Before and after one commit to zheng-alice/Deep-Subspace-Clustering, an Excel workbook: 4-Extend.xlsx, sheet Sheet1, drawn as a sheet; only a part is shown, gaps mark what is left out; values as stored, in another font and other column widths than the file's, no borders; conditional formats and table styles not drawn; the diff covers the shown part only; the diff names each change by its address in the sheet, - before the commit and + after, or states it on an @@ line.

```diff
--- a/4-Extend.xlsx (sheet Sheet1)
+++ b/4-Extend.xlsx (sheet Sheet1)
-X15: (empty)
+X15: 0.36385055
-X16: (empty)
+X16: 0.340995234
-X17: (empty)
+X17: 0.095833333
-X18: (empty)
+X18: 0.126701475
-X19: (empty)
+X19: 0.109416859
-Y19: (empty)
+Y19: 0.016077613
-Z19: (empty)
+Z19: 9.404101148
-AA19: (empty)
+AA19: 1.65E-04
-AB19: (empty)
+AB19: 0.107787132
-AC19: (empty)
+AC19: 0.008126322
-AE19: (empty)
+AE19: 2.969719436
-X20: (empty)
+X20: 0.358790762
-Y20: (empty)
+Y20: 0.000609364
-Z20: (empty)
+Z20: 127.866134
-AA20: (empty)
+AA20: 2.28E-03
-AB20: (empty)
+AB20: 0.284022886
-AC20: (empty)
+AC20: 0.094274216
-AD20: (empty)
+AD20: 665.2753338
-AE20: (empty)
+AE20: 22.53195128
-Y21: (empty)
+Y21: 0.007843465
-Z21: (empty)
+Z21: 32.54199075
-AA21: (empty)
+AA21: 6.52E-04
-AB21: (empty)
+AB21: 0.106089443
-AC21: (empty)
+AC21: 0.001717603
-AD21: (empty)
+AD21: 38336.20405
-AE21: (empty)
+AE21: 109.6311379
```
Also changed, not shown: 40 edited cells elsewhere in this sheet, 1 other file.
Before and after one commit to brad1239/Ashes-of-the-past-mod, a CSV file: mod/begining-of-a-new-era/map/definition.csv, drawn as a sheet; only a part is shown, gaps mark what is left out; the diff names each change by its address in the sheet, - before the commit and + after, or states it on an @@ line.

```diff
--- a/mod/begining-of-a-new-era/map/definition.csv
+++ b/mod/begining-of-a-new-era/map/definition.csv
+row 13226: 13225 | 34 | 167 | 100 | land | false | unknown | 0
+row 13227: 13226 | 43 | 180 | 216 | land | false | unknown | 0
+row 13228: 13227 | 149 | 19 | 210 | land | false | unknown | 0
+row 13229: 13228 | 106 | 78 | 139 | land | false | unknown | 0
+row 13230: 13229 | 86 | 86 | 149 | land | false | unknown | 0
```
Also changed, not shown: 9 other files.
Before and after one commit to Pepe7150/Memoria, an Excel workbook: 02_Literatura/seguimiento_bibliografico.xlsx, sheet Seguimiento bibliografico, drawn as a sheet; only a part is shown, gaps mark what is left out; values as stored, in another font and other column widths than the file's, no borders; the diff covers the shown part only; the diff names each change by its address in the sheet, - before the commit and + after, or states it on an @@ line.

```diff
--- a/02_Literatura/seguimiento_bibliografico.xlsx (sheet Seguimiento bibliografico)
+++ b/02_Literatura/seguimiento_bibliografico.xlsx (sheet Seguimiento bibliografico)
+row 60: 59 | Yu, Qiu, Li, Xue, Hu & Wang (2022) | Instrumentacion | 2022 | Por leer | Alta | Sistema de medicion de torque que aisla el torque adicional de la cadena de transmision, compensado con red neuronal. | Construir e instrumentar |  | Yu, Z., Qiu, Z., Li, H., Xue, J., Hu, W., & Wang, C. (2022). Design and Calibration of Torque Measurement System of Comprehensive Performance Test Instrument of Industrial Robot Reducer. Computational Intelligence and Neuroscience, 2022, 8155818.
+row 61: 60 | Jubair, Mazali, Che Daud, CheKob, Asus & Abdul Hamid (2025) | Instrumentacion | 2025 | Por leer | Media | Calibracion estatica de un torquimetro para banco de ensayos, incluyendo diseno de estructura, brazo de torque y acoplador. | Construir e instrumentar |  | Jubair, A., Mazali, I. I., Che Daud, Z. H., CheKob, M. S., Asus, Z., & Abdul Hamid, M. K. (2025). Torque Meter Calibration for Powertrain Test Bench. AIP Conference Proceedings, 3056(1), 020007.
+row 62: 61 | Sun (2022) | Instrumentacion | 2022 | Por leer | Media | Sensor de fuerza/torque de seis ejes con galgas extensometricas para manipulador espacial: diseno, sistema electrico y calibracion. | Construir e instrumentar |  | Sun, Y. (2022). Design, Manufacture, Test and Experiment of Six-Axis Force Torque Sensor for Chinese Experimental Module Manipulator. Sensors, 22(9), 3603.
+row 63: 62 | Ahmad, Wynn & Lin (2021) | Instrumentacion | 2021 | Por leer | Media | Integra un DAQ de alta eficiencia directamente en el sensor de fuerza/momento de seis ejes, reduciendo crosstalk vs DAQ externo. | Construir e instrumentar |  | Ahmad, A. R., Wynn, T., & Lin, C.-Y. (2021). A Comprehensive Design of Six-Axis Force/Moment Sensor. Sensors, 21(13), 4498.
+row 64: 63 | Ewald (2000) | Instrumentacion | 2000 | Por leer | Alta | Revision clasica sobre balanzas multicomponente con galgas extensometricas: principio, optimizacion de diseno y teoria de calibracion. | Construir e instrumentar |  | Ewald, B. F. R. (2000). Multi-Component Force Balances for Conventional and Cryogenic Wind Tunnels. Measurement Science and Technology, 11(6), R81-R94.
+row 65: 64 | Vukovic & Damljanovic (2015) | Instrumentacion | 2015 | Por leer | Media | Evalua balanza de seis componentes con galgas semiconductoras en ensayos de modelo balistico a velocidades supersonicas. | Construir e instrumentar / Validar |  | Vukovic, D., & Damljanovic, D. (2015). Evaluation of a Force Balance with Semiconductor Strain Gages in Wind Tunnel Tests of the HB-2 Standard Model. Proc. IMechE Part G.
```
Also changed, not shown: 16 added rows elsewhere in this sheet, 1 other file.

━━━━━━━━━━━━━━━━━━━━━━━━━━━━━━

Search the entries for "xlsx" and copy out each line that has it.

Before and after one commit to zheng-alice/Deep-Subspace-Clustering, an Excel workbook: 4-Extend.xlsx, sheet Sheet1, drawn as a sheet; only a part is shown, gaps mark what is left out; values as stored, in another font and other column widths than the file's, no borders; conditional formats and table styles not drawn; the diff covers the shown part only; the diff names each change by its address in the sheet, - before the commit and + after, or states it on an @@ line.
--- a/4-Extend.xlsx (sheet Sheet1)
+++ b/4-Extend.xlsx (sheet Sheet1)
Before and after one commit to Pepe7150/Memoria, an Excel workbook: 02_Literatura/seguimiento_bibliografico.xlsx, sheet Seguimiento bibliografico, drawn as a sheet; only a part is shown, gaps mark what is left out; values as stored, in another font and other column widths than the file's, no borders; the diff covers the shown part only; the diff names each change by its address in the sheet, - before the commit and + after, or states it on an @@ line.
--- a/02_Literatura/seguimiento_bibliografico.xlsx (sheet Seguimiento bibliografico)
+++ b/02_Literatura/seguimiento_bibliografico.xlsx (sheet Seguimiento bibliografico)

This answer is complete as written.